But let’s say it is. Let’s say she somehow managed to finagle herself a tongue ring, against all odds. And let’s say her parents knew about it, or if they didn’t, they sure know about it now.

Does it really accomplish anything for the entire world to weigh in on whether she should have done it? I think not.

Look, if I had an 11-year-old daughter and she got her tongue pierced, might I be a bit distressed? Sure. But this isn’t about my hypothetical kids, or anyone else’s real kids, or what is “right” and “wrong,” because no one can make that decision for anyone else. Instead, what this photo has turned into in the span of about two hours is yet another opportunity for moms and dads to bash each other for their parenting decisions.

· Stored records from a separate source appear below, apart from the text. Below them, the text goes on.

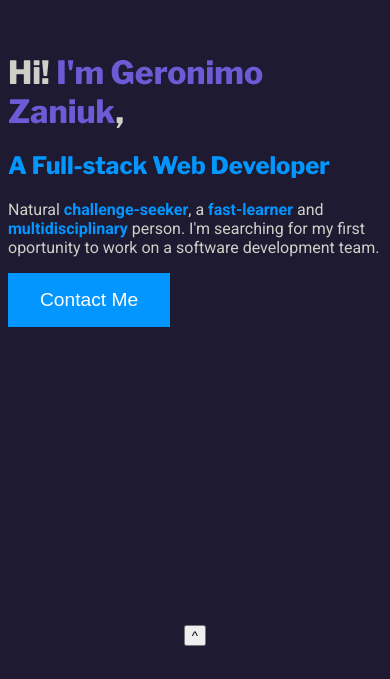
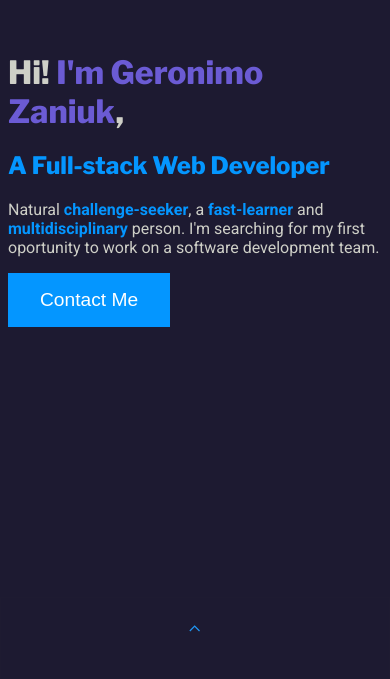
Before and after one commit to Zaniuk/portfolio2.0, a React (Vite) app: page / in a window 390 px wide. Shown: the part 165-844 px from the top of the page. Built offline with nearby package versions, Linux system fonts and the light colour scheme; a web font is replaced by a local one.

Commit message:
added icon to navbar on mobile version

```diff
--- a/src/components/Navbar/MobileNav.jsx
+++ b/src/components/Navbar/MobileNav.jsx
@@ -2,6 +2,7 @@ import React, { useState } from "react";
 import { useEffect } from "react";
 import { NavLink } from "react-router-dom";
 import MenuItems from "./MenuItems";
+import {FcCollapse, FcExpand } from "react-icons/fc";
 
 export default function MobileNav() {
   const [open, setOpen] = useState(false);
@@ -19,7 +20,9 @@ export default function MobileNav() {
   return (
     <nav className="mobile-nav">
       <div className="button-wrapper">
-        <button className="toggle-button" id="toggle-button">^</button>
+        <button className="toggle-button" id="toggle-button">
+          {open ?  <FcExpand  /> : <FcCollapse /> }
+        </button>
       </div>
       {open ? <MenuItems open={open} /> : null}
 
--- a/src/components/Navbar/index.scss
+++ b/src/components/Navbar/index.scss
@@ -55,6 +55,12 @@ nav .menu-false{
     padding-bottom: 1rem;
     display: flex;
     justify-content: center;
+    button{
+      width: 32px;
+      height: 32px;
+      border: none;
+      background-color: transparent;
+    }
   }
   ul{
     margin: 0;
```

HollywoodMoms, for instance, asks its readers to vote on “Would YOU let your 11-year-old get a tongue piercing?” Babycenter asks the same thing, querying its readers: “What is your reaction to Willow Smith’s tongue piercing photo? Would you allow it?”

Listen – as a blogger, I get that any time someone famous does something questionable, it’s nice because it gives you something to write about and that helps you with your post count. Sad truth of blogging. But at the same time, the whole notion of parents ripping apart each others choices online, which is done for no good reason other than to reinforce their own values and make themselves momentarily forget about their own mistakes, well, it’s getting kind of tired.

Besides, no one explained better than Will Smith himself why it’s important for him to allow Willow bodily autonomy. He made the following comment when discussing his daughter’s propensity for shaving her head:

“When you have a little girl, it’s like how can you teach her that you’re in control of her body? If I teach her that I’m in charge of whether or not she can touch her hair, she’s going to replace me with some other man when she goes out in the world…She is used to making those decisions herself. We try to keep giving them those decisions until they can hold the full weight of their lives.”

Photo via Tumblr